* Work instruction
Go through the lines below and repeat each one exactly, skipping pictures.
※ ※ ※
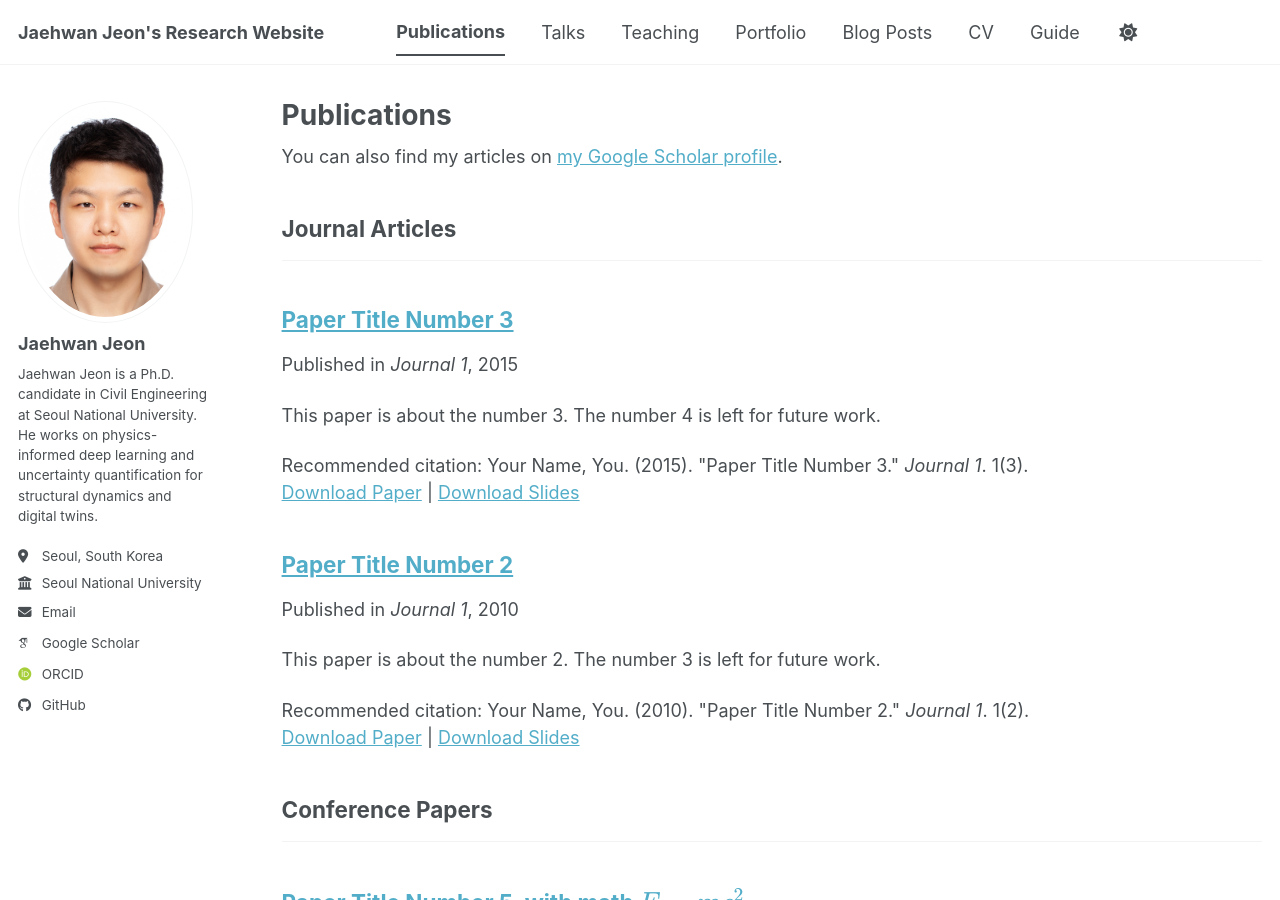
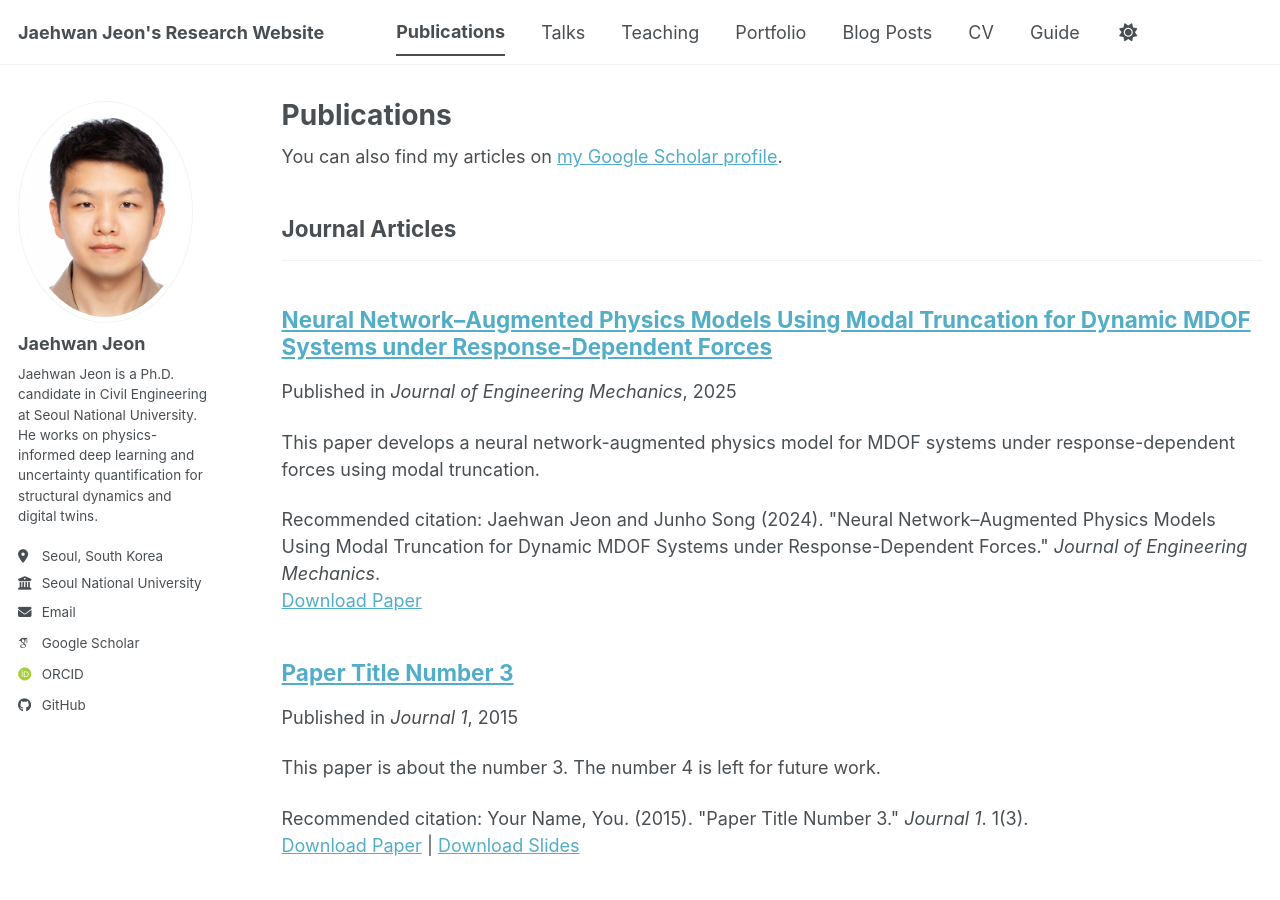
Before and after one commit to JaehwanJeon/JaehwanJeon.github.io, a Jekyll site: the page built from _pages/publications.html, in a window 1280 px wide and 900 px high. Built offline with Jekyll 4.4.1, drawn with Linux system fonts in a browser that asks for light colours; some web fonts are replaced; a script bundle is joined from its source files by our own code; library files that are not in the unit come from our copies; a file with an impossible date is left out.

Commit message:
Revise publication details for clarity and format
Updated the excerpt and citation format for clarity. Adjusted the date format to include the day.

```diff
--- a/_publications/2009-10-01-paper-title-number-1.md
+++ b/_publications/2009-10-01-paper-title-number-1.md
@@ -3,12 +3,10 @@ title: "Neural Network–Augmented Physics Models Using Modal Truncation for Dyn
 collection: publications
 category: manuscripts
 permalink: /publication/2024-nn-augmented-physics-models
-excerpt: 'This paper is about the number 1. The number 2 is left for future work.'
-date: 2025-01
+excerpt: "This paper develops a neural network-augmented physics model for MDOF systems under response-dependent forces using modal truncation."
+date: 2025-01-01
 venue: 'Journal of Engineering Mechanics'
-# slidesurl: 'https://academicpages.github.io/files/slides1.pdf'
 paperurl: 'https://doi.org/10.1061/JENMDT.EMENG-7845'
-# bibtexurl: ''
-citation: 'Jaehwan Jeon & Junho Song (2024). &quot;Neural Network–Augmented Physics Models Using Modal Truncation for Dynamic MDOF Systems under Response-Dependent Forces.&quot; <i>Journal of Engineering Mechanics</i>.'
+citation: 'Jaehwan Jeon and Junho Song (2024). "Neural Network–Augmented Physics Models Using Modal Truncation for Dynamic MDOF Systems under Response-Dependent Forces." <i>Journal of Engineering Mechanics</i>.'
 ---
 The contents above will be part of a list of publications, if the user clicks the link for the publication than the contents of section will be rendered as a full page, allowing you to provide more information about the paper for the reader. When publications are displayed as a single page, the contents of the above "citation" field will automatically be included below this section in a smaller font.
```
※ ※ ※
* Answer box
Before and after one commit to JaehwanJeon/JaehwanJeon.github.io, a Jekyll site: the page built from _pages/publications.html, in a window 1280 px wide and 900 px high. Built offline with Jekyll 4.4.1, drawn with Linux system fonts in a browser that asks for light colours; some web fonts are replaced; a script bundle is joined from its source files by our own code; library files that are not in the unit come from our copies; a file with an impossible date is left out.

Commit message:
Revise publication details for clarity and format
Updated the excerpt and citation format for clarity. Adjusted the date format to include the day.

```diff
--- a/_publications/2009-10-01-paper-title-number-1.md
+++ b/_publications/2009-10-01-paper-title-number-1.md
@@ -3,12 +3,10 @@ title: "Neural Network–Augmented Physics Models Using Modal Truncation for Dyn
 collection: publications
 category: manuscripts
 permalink: /publication/2024-nn-augmented-physics-models
-excerpt: 'This paper is about the number 1. The number 2 is left for future work.'
-date: 2025-01
+excerpt: "This paper develops a neural network-augmented physics model for MDOF systems under response-dependent forces using modal truncation."
+date: 2025-01-01
 venue: 'Journal of Engineering Mechanics'
-# slidesurl: 'https://academicpages.github.io/files/slides1.pdf'
 paperurl: 'https://doi.org/10.1061/JENMDT.EMENG-7845'
-# bibtexurl: ''
-citation: 'Jaehwan Jeon & Junho Song (2024). &quot;Neural Network–Augmented Physics Models Using Modal Truncation for Dynamic MDOF Systems under Response-Dependent Forces.&quot; <i>Journal of Engineering Mechanics</i>.'
+citation: 'Jaehwan Jeon and Junho Song (2024). "Neural Network–Augmented Physics Models Using Modal Truncation for Dynamic MDOF Systems under Response-Dependent Forces." <i>Journal of Engineering Mechanics</i>.'
 ---
 The contents above will be part of a list of publications, if the user clicks the link for the publication than the contents of section will be rendered as a full page, allowing you to provide more information about the paper for the reader. When publications are displayed as a single page, the contents of the above "citation" field will automatically be included below this section in a smaller font.
```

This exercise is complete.